BPS review, The Road Home by Rose Tremain ( April 2022)
BPS Book review of The Road Home, by Rose Tremain
Sometimes it takes me a week to get the summary of our bookish thoughts down on paper… so whilst it hangs over me on my ‘to do’ list, somewhere in my subconscious the thoughts are rumbling around to make some coherent conclusions.
This book in particular has made me think a lot, about how book tastes change through the decades and how writers really have to produce work that aligns with the current zeitgeist.
We had this discussion first when reading Colson Whitehead’s The Nickel Boys, a novel based on the true experiences of young boys in a Florida reform school. Whitehead had no personal experience of this, but his research was detailed enough to make an authentic version. We agreed that you can’t limit a writer, or any artist, to create work only based on lived and personal experience. Nonetheless, it seems that readers are now more critical of what is served up to them in the name of fiction.
Rose Tremain, on the other hand, seems more relaxed about authenticity, shall we say. Her vague ‘Eastern European’ setting, the stereotypical Indian woman, Irish man and ex-Communist country friend are simplistic versions of reality. And, as such, she received a fair criticism from our readers for creating more of a fairytale than a reality novel.
But this book was written way back in 2008 - and even then she wasn’t young. Are we just a more demanding audience now?
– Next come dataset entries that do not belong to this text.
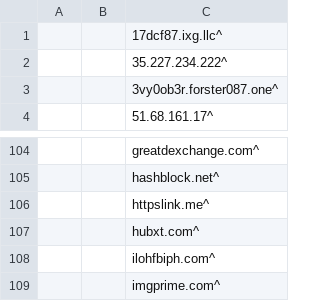
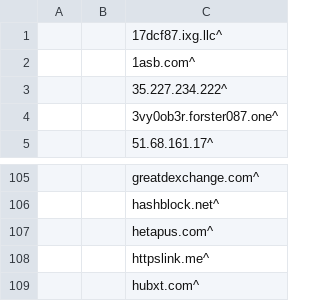
Before and after one commit to UnbreakableMJ/Blacklist, a CSV file: Blacklist.csv, drawn as a sheet; only a part is shown, gaps mark what is left out; the shorter side is filled out with more unchanged rows; the diff names each change by its address in the sheet, - before the commit and + after, or states it on an @@ line.

Commit message:
Added 1asb.com and hetapus.com

```diff
--- a/Blacklist.csv
+++ b/Blacklist.csv
+row 2:  |  | 1asb.com^
+row 107:  |  | hetapus.com^
```
Also changed, not shown: 4 other files.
Is our level of global knowledge creating a more worldly audience where a half-hearted drama just isn't going to cut it anymore?
She also included one particular aggressive sexual scene between Lev and Sophie which set a lot of teeth on edge, particularly amongst the younger readers - there was a sense that she ‘allowed’ this episode to pass without much judgement or criticism and the 2022 reader is not prepared to accept that anymore.
Having said all that … the book did score well for enjoyment and page turning appeal. It was an even split of audience ratings: half of us gave it 4/5 and above, and the other half 3/5 or less! So what were the positives?!
It’s an engrossing read, a sense of ‘what’s going to happen to Lev, and Lydia?’ which kept us reading in a ‘block out the everyday’ pleasurable way. Tremain has an ability to write a scene with visual immediacy and depth, and sketch interesting detail into her characters. Her incidental moments, such as the theatre piece, and art discussions, add some contemporary context for discussion, and touches of humour with Rudi and his ‘Tchevi’ lighten the drama. She explores, albeit in an ‘immigrant lite’ way, the personal bravery of setting off alone for a better standard of living, of finding your feet in a strange country, and from that explores one’s understanding of home, family and success. Our recent backdrop of what’s happening in Ukraine did add a poignancy to this drama.
Tremain has received the most positive reviews for her works of historical fiction, one can only assume that she has fully researched those historical periods closely. This book did however win the Women’s Prize for Fiction in 2008 – a more forgiving judging panel in those days, perhaps?!